> **The task**: Below are lines of data; count those that contain "ProjectManager" and give the total alone.

Exercise input Block Start

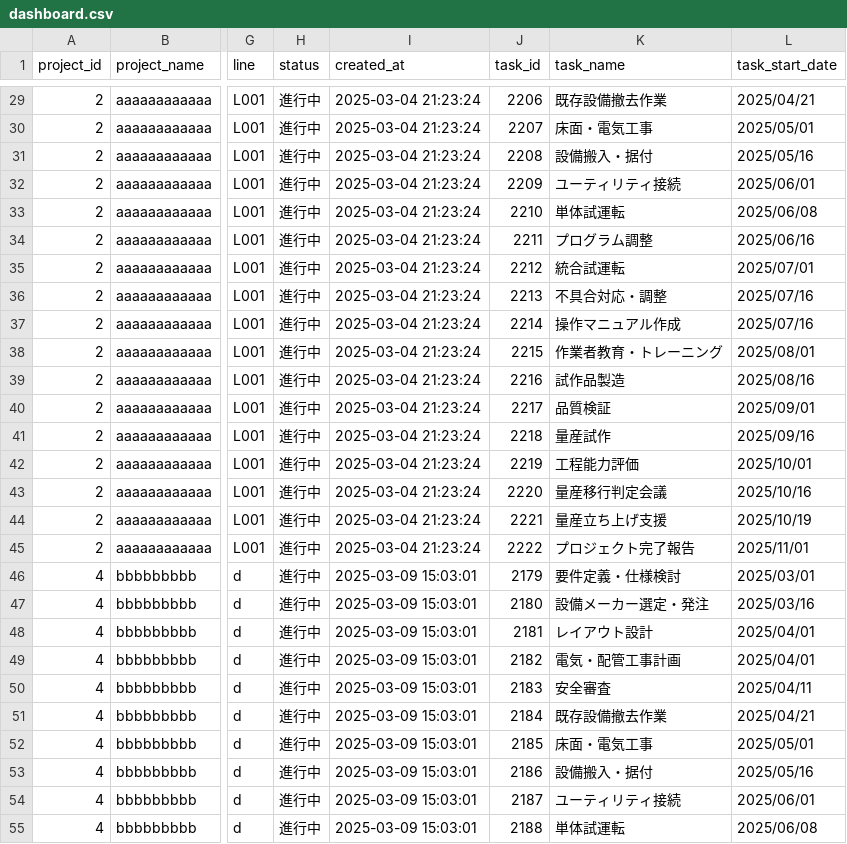
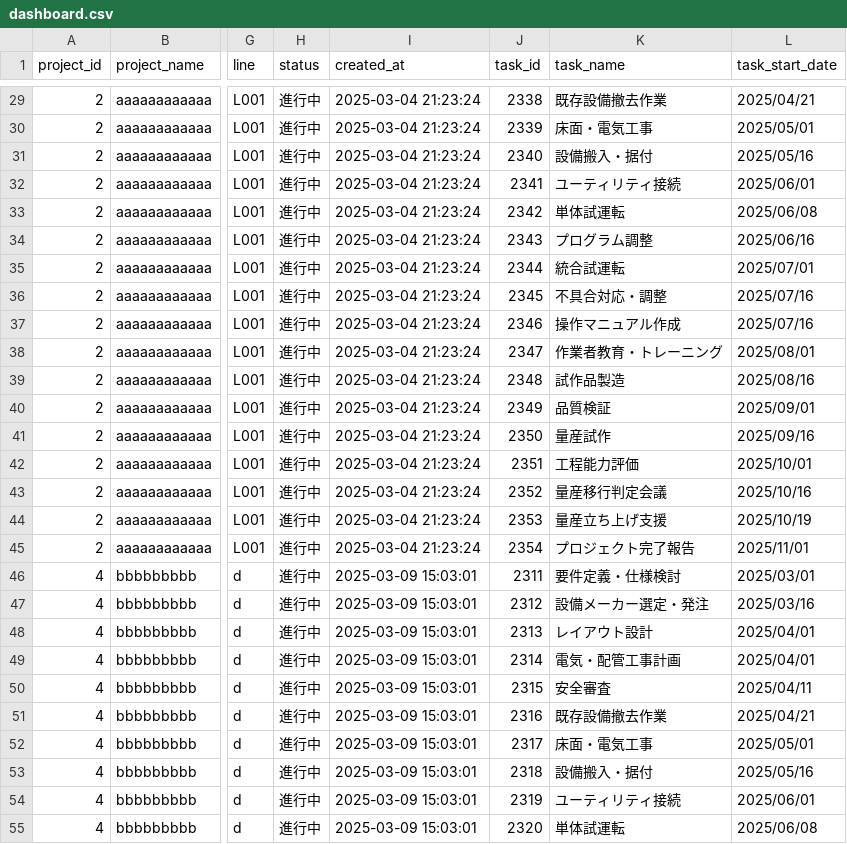
Before and after one commit to ss-engineer-CTG/ProjectSuite, a CSV file: ProjectManager/data/exports/dashboard.csv, drawn as a sheet; only a part is shown, gaps mark what is left out; the diff covers the shown part only; the diff names each change by its address in the sheet, - before the commit and + after, or states it on an @@ line.

```diff
--- a/ProjectManager/data/exports/dashboard.csv
+++ b/ProjectManager/data/exports/dashboard.csv
-J29 (task_id): 2206
+J29 (task_id): 2338
-J30 (task_id): 2207
+J30 (task_id): 2339
-J31 (task_id): 2208
+J31 (task_id): 2340
-J32 (task_id): 2209
+J32 (task_id): 2341
-J33 (task_id): 2210
+J33 (task_id): 2342
-J34 (task_id): 2211
+J34 (task_id): 2343
-J35 (task_id): 2212
+J35 (task_id): 2344
-J36 (task_id): 2213
+J36 (task_id): 2345
-J37 (task_id): 2214
+J37 (task_id): 2346
-J38 (task_id): 2215
+J38 (task_id): 2347
-J39 (task_id): 2216
+J39 (task_id): 2348
-J40 (task_id): 2217
+J40 (task_id): 2349
-J41 (task_id): 2218
+J41 (task_id): 2350
-J42 (task_id): 2219
+J42 (task_id): 2351
-J43 (task_id): 2220
+J43 (task_id): 2352
-J44 (task_id): 2221
+J44 (task_id): 2353
-J45 (task_id): 2222
+J45 (task_id): 2354
-J46 (task_id): 2179
+J46 (task_id): 2311
-J47 (task_id): 2180
+J47 (task_id): 2312
-J48 (task_id): 2181
+J48 (task_id): 2313
-J49 (task_id): 2182
+J49 (task_id): 2314
-J50 (task_id): 2183
+J50 (task_id): 2315
-J51 (task_id): 2184
+J51 (task_id): 2316
-J52 (task_id): 2185
+J52 (task_id): 2317
-J53 (task_id): 2186
+J53 (task_id): 2318
-J54 (task_id): 2187
+J54 (task_id): 2319
-J55 (task_id): 2188
+J55 (task_id): 2320
```
Also changed, not shown: 39 edited cells elsewhere in this file, 3 other files.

Exercise input Block End

> **Task solution**: 3